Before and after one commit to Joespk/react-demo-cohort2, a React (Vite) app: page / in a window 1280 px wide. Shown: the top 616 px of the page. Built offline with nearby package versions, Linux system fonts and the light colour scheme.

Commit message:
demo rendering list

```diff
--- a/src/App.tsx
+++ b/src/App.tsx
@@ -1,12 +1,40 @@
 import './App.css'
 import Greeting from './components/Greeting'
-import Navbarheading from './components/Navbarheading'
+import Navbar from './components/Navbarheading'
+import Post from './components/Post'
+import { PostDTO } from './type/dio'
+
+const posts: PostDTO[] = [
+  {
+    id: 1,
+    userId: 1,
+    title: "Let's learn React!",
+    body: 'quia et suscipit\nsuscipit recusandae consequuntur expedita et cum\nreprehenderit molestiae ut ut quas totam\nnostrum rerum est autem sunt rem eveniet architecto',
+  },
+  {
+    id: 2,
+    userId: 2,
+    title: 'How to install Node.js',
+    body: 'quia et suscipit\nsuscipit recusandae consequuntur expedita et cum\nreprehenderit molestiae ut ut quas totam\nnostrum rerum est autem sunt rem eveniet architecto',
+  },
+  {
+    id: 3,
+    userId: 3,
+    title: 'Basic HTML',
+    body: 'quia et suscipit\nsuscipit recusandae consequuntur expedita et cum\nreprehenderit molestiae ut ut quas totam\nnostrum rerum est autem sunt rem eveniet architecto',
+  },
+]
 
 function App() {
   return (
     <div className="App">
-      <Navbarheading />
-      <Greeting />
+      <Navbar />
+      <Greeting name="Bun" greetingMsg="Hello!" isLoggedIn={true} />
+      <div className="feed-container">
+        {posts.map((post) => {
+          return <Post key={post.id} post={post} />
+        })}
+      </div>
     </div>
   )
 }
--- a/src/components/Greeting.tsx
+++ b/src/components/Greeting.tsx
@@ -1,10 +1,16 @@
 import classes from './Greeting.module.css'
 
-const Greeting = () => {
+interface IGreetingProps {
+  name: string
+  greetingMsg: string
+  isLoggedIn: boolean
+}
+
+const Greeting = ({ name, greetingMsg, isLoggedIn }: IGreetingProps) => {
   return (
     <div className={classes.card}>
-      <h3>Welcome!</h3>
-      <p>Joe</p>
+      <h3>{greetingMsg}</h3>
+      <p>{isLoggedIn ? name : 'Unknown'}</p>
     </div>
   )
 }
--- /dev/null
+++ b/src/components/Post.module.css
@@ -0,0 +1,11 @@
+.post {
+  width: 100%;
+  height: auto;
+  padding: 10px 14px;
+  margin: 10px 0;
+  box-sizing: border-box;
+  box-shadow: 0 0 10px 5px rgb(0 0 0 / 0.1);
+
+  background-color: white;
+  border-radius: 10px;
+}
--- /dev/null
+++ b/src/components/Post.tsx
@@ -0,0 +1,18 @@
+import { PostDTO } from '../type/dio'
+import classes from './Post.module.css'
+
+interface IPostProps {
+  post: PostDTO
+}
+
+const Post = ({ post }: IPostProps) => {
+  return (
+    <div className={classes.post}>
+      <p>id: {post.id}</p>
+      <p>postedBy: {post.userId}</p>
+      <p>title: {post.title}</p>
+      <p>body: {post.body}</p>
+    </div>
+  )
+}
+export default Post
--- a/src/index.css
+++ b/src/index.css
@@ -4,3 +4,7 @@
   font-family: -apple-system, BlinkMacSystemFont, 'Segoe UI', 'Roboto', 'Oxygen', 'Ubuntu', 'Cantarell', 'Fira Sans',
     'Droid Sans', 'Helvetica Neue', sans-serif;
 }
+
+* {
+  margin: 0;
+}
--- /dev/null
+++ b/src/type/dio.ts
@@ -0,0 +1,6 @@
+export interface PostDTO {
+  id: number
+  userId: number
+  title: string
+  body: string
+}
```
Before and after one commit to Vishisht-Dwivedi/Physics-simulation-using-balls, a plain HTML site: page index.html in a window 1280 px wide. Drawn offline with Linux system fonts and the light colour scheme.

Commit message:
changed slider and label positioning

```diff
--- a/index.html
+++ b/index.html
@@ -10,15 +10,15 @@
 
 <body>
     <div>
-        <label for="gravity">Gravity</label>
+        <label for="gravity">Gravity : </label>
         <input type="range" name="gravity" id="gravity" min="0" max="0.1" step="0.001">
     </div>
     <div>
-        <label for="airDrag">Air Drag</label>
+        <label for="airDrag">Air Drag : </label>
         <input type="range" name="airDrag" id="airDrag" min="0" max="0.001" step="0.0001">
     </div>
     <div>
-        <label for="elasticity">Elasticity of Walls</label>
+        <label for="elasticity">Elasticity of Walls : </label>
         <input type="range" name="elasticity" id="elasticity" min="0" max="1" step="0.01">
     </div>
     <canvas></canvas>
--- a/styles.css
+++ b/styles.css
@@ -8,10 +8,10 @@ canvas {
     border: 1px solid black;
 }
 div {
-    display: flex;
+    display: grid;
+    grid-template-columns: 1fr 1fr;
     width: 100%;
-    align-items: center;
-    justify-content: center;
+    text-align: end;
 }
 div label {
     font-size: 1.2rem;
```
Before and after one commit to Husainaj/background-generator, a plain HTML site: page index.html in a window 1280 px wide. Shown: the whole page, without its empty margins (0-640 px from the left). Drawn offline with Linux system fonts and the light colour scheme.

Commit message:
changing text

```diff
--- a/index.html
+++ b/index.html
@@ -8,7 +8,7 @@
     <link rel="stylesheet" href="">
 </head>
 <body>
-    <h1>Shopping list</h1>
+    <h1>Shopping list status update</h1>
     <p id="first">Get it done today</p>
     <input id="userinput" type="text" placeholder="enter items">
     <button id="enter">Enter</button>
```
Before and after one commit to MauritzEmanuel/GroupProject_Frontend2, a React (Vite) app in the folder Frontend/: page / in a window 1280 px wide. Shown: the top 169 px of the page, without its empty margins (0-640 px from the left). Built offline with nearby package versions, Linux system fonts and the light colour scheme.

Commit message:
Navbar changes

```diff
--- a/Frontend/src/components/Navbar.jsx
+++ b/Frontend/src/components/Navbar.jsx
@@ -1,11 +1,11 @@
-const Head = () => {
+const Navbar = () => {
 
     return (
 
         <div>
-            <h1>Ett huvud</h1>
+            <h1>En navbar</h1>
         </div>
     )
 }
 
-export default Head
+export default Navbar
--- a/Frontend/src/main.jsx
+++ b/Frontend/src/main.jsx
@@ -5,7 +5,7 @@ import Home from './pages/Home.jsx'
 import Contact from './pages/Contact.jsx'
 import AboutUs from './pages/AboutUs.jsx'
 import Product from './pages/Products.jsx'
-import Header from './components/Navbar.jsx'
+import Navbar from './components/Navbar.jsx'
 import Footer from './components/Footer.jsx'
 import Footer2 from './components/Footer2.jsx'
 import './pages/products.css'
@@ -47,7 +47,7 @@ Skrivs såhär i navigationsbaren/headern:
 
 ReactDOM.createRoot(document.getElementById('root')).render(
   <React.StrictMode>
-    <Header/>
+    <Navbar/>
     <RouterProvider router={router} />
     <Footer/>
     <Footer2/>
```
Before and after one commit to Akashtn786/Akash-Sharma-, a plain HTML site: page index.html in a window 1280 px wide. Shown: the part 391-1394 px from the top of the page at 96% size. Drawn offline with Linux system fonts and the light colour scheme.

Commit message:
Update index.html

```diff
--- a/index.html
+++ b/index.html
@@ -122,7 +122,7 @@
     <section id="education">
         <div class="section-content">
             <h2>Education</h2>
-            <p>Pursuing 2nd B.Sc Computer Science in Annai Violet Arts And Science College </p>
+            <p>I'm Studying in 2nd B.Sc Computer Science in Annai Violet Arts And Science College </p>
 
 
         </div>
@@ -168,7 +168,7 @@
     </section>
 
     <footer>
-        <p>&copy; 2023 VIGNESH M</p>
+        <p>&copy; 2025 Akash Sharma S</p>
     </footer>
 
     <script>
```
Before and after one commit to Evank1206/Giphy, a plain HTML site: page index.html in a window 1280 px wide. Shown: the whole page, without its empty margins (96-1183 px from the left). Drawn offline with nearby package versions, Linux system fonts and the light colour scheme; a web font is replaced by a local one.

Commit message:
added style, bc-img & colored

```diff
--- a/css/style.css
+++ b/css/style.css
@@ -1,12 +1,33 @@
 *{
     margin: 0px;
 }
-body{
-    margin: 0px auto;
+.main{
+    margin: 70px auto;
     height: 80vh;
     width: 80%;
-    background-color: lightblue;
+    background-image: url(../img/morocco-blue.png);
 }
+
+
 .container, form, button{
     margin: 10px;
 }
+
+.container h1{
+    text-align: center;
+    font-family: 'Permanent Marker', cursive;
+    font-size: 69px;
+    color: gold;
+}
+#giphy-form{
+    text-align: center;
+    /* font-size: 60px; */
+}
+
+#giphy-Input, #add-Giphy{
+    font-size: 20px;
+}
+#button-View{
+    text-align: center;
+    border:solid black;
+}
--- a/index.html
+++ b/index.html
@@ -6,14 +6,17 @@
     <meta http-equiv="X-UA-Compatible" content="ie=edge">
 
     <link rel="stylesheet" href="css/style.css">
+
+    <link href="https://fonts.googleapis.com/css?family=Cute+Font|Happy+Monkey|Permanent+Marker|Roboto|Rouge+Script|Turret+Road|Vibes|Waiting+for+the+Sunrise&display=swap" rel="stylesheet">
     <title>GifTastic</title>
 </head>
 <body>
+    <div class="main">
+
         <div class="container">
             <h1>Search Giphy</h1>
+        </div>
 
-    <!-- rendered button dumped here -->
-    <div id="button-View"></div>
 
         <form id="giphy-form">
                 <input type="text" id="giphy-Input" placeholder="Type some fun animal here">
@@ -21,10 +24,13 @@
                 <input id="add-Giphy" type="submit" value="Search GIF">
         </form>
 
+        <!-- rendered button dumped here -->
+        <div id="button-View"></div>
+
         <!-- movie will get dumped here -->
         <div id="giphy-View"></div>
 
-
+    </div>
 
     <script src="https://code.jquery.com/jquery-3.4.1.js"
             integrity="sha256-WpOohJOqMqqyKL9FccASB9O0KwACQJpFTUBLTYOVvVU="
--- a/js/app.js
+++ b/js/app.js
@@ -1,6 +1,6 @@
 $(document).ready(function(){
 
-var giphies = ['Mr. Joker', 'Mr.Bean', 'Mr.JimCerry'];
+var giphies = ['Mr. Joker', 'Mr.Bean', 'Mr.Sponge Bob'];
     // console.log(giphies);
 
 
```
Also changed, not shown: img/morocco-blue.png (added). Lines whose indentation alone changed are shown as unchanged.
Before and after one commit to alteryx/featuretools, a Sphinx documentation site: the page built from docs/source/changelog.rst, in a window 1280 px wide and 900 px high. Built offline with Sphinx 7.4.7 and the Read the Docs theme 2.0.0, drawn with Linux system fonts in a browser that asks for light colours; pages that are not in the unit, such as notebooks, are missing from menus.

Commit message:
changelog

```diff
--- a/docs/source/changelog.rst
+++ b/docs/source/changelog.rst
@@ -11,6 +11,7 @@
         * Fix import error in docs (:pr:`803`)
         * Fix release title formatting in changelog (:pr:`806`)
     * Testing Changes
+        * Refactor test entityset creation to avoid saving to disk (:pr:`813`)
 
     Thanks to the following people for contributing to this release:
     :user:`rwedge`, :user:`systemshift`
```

■ ■ ■

◆ Task to complete ◆
Once you have gone through the listing, state the number of lines holding the word "Walls" and nothing else.

◆ Written answer ◆
2